___ SUPPLIED RECORDS
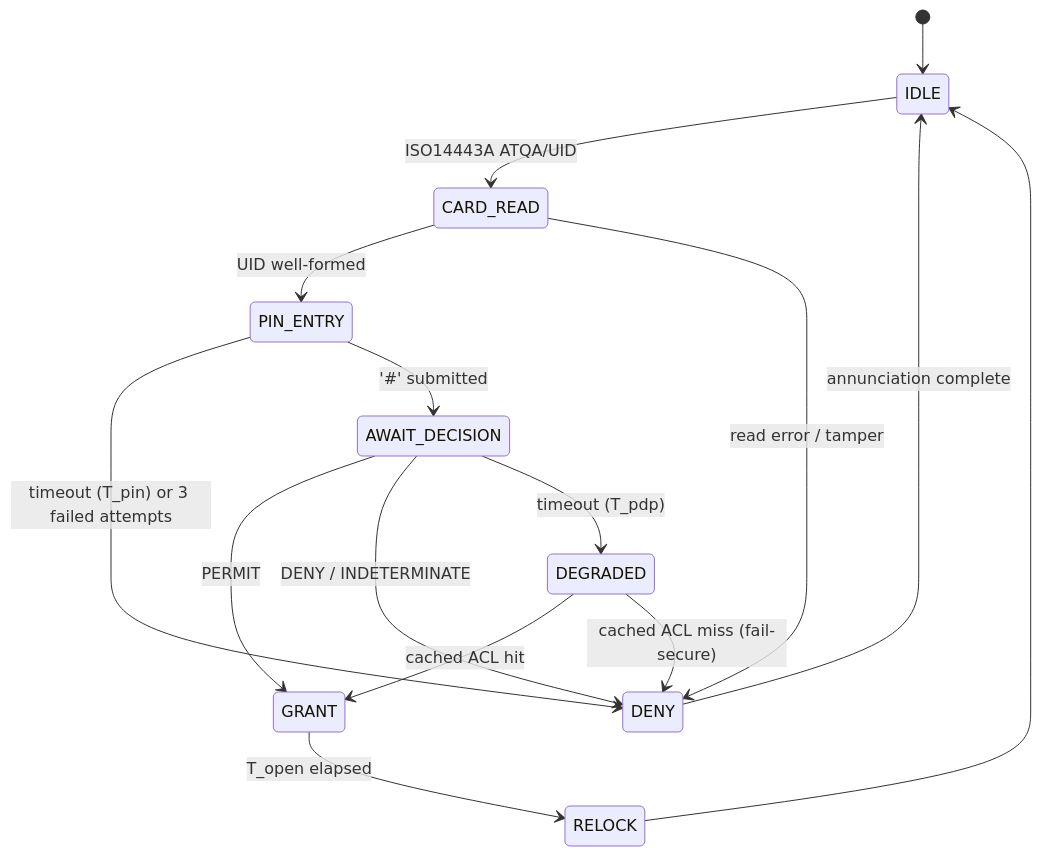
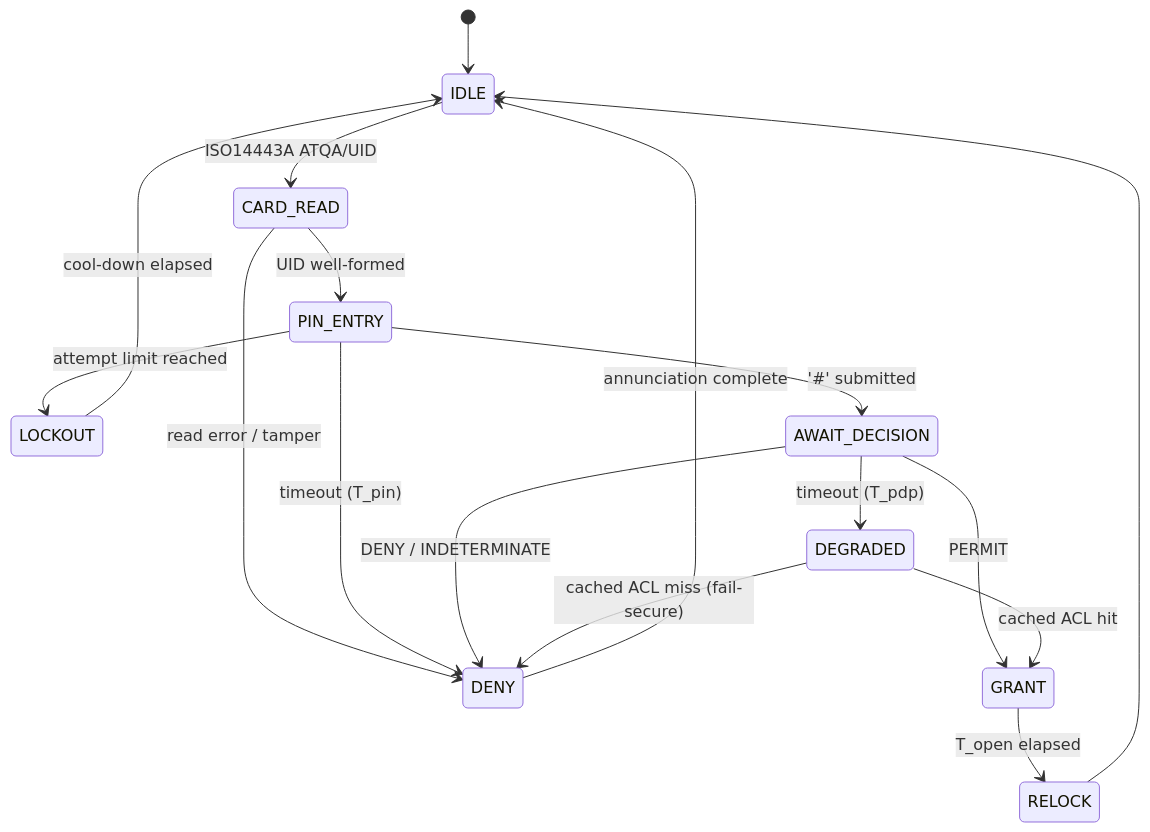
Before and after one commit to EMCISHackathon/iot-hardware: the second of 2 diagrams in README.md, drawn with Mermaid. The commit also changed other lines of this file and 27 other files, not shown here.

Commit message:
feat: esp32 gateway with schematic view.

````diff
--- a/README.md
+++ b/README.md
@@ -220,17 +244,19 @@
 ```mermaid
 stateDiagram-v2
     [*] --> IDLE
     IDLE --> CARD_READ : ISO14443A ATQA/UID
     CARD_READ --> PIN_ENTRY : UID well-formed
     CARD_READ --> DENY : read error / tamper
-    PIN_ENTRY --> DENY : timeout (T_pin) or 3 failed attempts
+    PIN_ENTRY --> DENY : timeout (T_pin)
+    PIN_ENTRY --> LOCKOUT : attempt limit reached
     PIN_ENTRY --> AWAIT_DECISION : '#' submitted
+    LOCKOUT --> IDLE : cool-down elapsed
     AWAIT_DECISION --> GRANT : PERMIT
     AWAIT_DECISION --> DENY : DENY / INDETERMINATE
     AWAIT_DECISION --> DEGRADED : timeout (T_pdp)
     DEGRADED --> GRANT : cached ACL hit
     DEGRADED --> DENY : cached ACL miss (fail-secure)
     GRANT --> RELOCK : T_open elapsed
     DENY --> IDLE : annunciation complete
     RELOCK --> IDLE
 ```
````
______
TASK ITEM:
Reproduce every line above that contains the string "timeout".

RESULT:
-    PIN_ENTRY --> DENY : timeout (T_pin) or 3 failed attempts
+    PIN_ENTRY --> DENY : timeout (T_pin)
     AWAIT_DECISION --> DEGRADED : timeout (T_pdp)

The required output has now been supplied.